Born in Burma in 1948 to Rodney and Molly Drake, the family relocated to Warwickshire, and with both parents writing music, it was inevitable Nick would continue this path. What wasn't so obvious was the eerily similar tone Molly unknowingly shared with her son after the surfacing of her recorded songs after her death in 1993. Upon starting his third year at Cambridge University studying English literature, it was during this time American music producer Joe Boyd discovered the talent that Drake so easily emanated through all his coffee shop and local club gigs around Cambridge.
Two albums later and one failed university degree, Drake was living in London and started to show signs of unhappiness and discontent with the music industry. After expressing dissatisfaction with his first two albums, citing that Bryter Layter was "too full, too elaborate", Drake recorded Pink Moon, his third and final album, over just two sessions in 1972. With nobody in the recording studio save himself and producer John Wood, Drake stripped back the sound to only his guitar and a piano for the title track. The result was Nick Drake at his most purest and personal. Despite the fact that the record sold less than the previous two albums, it did garner positive reviews. Island Records, Drake's record label, believed that Pink Moon had the potential to finally bring Nick Drake to a mainstream audience but Drake's reluctance to promote the record, or even perform live, put a damper on those beliefs.
Sliding further and further into depression, coupled with the disheartening of his record sales and general critical reception, Drake decided to call it quits on the music industry and retire in late 1972. Upon returning to his parent's house in Warwickshire, Drake slipped further away from family and friends. Having been diagnosed with depression the previous year, his ongoing struggles and bitterness towards the music industry exacerbated his condition as he withdrew further into himself. In a rare upswing in his mood, Drake reached out to John Wood in order to start working on a fourth album. It was during the short recording sessions that Wood noticed an anger and bitterness he had not seen before; people had "told him he was a genius, and others had concurred. Why wasn't he famous and rich?"

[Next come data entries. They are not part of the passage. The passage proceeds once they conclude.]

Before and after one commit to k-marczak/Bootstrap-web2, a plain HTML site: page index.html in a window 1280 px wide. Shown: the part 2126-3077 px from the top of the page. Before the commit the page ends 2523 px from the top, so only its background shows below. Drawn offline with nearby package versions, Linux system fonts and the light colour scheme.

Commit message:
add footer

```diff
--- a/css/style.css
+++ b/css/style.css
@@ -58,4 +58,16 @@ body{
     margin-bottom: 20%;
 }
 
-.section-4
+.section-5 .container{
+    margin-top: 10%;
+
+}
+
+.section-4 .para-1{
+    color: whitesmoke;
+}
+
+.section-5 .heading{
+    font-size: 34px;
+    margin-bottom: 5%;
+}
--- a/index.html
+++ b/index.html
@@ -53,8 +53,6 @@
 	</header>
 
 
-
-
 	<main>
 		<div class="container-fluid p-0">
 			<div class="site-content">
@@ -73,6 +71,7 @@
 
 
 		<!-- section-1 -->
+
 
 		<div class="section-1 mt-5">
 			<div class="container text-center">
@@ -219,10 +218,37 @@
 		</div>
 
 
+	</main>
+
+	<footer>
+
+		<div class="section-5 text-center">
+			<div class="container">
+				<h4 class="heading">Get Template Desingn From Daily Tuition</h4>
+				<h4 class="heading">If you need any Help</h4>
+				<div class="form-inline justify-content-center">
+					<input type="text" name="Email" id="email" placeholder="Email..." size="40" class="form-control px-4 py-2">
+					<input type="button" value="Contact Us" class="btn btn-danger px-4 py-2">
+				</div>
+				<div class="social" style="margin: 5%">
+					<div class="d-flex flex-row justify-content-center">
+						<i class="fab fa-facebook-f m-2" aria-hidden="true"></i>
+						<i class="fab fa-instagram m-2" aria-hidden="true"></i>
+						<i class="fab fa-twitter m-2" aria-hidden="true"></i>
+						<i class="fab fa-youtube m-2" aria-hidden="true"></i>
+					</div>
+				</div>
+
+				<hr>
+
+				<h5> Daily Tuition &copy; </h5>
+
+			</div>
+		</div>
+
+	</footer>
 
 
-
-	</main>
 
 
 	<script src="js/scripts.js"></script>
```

On the night of 25th November 1974, Drake had gone to bed early and arisen at dawn for a trip to the kitchen for a snack, a regular occurrence, before returning to his room. An overdose of antidepressants were the cause of death; suicide or accident have never been confirmed. The impact of Nick Drake only started to grow in the proceeding years after his death. The total record sales of all three albums sat at only 4000 worldwide at the time of his death, but by the year 2000, more than 74,000 albums had been sold in the US alone.
Nick Drake's legacy now sits him in esteemed company with the likes of Van Morrison, Donovan and Bob Dylan. Described as a "singular talent who produced several albums of chilling, somber beauty", Drake is now widely acclaimed and continues to influence and inspire, 46 years on.